Ok, let me go back to the leaky gut. Here is what I found about it, and it explains it well:
Leaky gut.: Many autistic individuals have permeable intestinal tracts, and this is often referred to as ‘leaky gut.’ There appears to be many reasons for the problem of ‘leaky gut’ in autistic individuals, such as a viral infection (e.g. measles), yeast infection, and a reduction in phenol sulfur transferase (PST), which lines the intestinal tract and protects it. There is also some speculation that heavy metals in the intestinal tract can weaken membranes; and this, in turn, can cause ‘leaky gut.’
Because children with autism tend to have a leaky gut, it is important to supplement their diet with digestive enzymes. This helps to break down the food before harmful substances can enter the intestinal tract and leak out. The enzyme Dipeptidyl Peptidase IV, (DPP IV), plays the key role in breaking down casein and gluten, and is often found to be deficient in children on the autism spectrum. When purchasing digestive enzymes, parents may want to check that this particular enzyme is included. Enzymes should be given a little before or during any substantial meal, although some parents also give them at snack time. Most come in capsule form, and these can often be opened and the enzymes sprinkled on the food.
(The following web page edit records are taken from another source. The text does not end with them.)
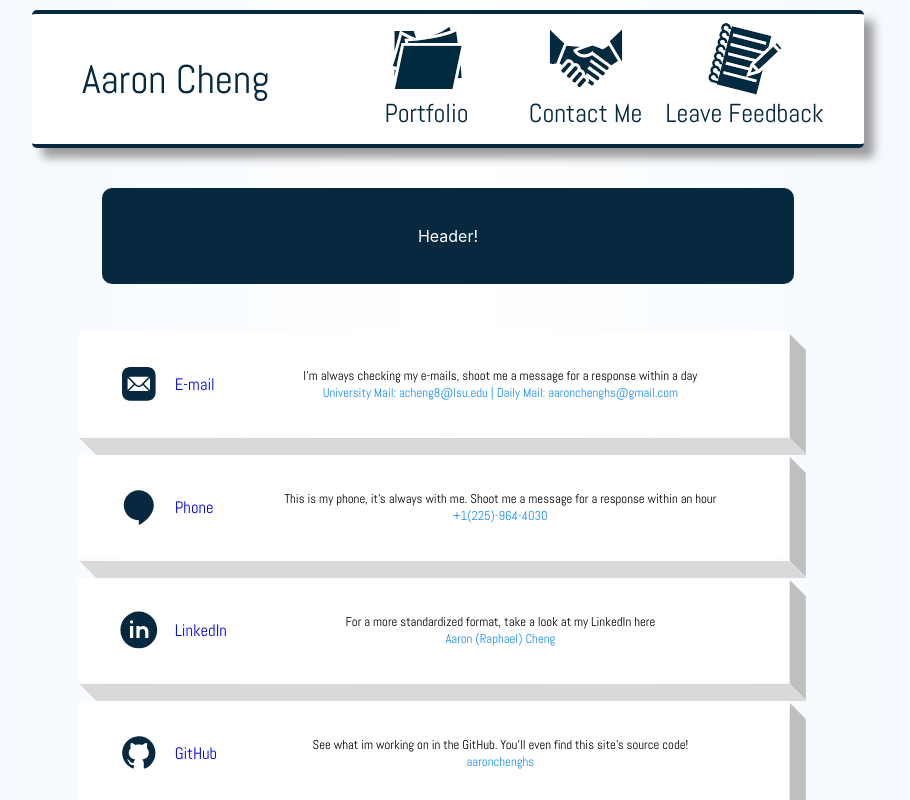
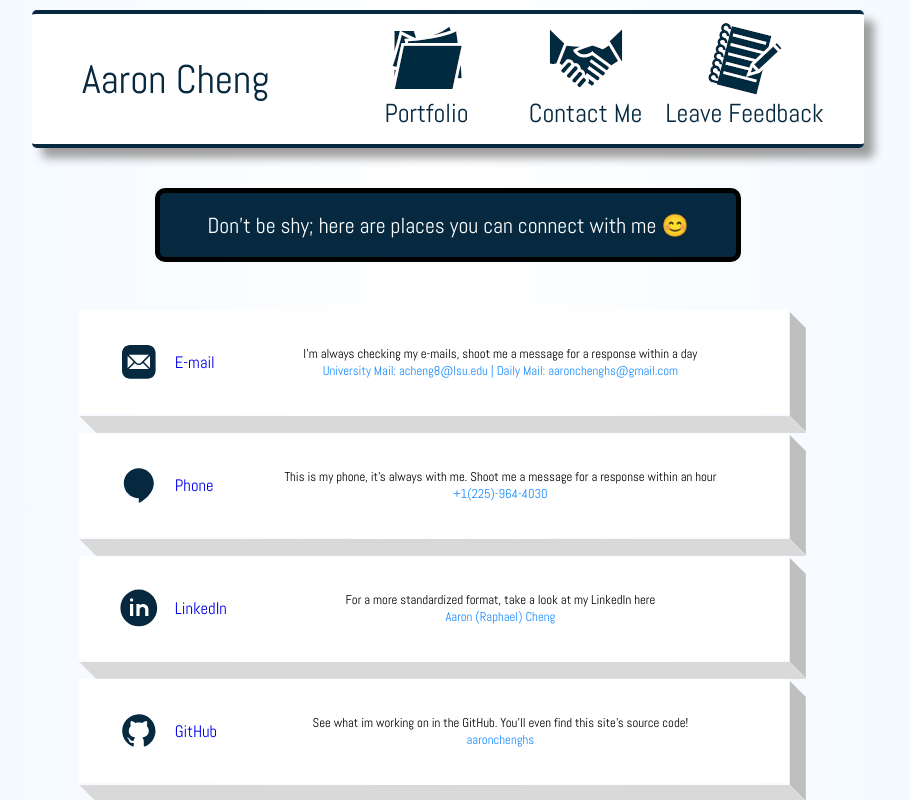
Before and after one commit to aaronchenghs/AaronCheng-Website, a React (Create React App) app: page /contactme in a window 1280 px wide. Shown: the top 800 px of the page, without its empty margins (192-1102 px from the left). Built offline with nearby package versions, Linux system fonts and the light colour scheme.

Commit message:
Filled in header and scaling

```diff
--- a/src/routes/contactme/categories.jsx
+++ b/src/routes/contactme/categories.jsx
@@ -1,4 +1,4 @@
-export const Contact_HeaderText = 'Header!';
+export const Contact_HeaderText = 'Don\'t be shy; here are places you can connect with me 😊';
 
 export const iconInfos = [
     {
--- a/src/routes/contactme/contactme.styles.scss
+++ b/src/routes/contactme/contactme.styles.scss
@@ -19,13 +19,16 @@
             justify-content: center;
             align-items: center;
             background-color: $primary;
-            width: 60%;
-            height: 12vh;
+            width: 50%;
+            height: 5vmax;
             border-radius: 10px;
             margin-bottom: 20px;
+            border: 5px solid black;
 
             .text {
+                font-size: 1.7vw;
                 color: white;
+                font-family: $theme-font;
             }
         }
     }
```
DPP-IV and SIDS
This is a little off-topic, but I found it interesting. A recent study seems to implicate low levels of DPP IV with Sudden Infant Death Syndrome. This study found levels of casomorphin (the derivative of casein that I spoke about earlier), to be much higher in the blood of infants who had experienced near-SIDS episodes. These same babies also had low levels of DPP IV. This study was very small and very preliminary, but it definitely illustrates the harmful effects of casomorphin in small children. This is also another important reason to breastfeed as long as possible.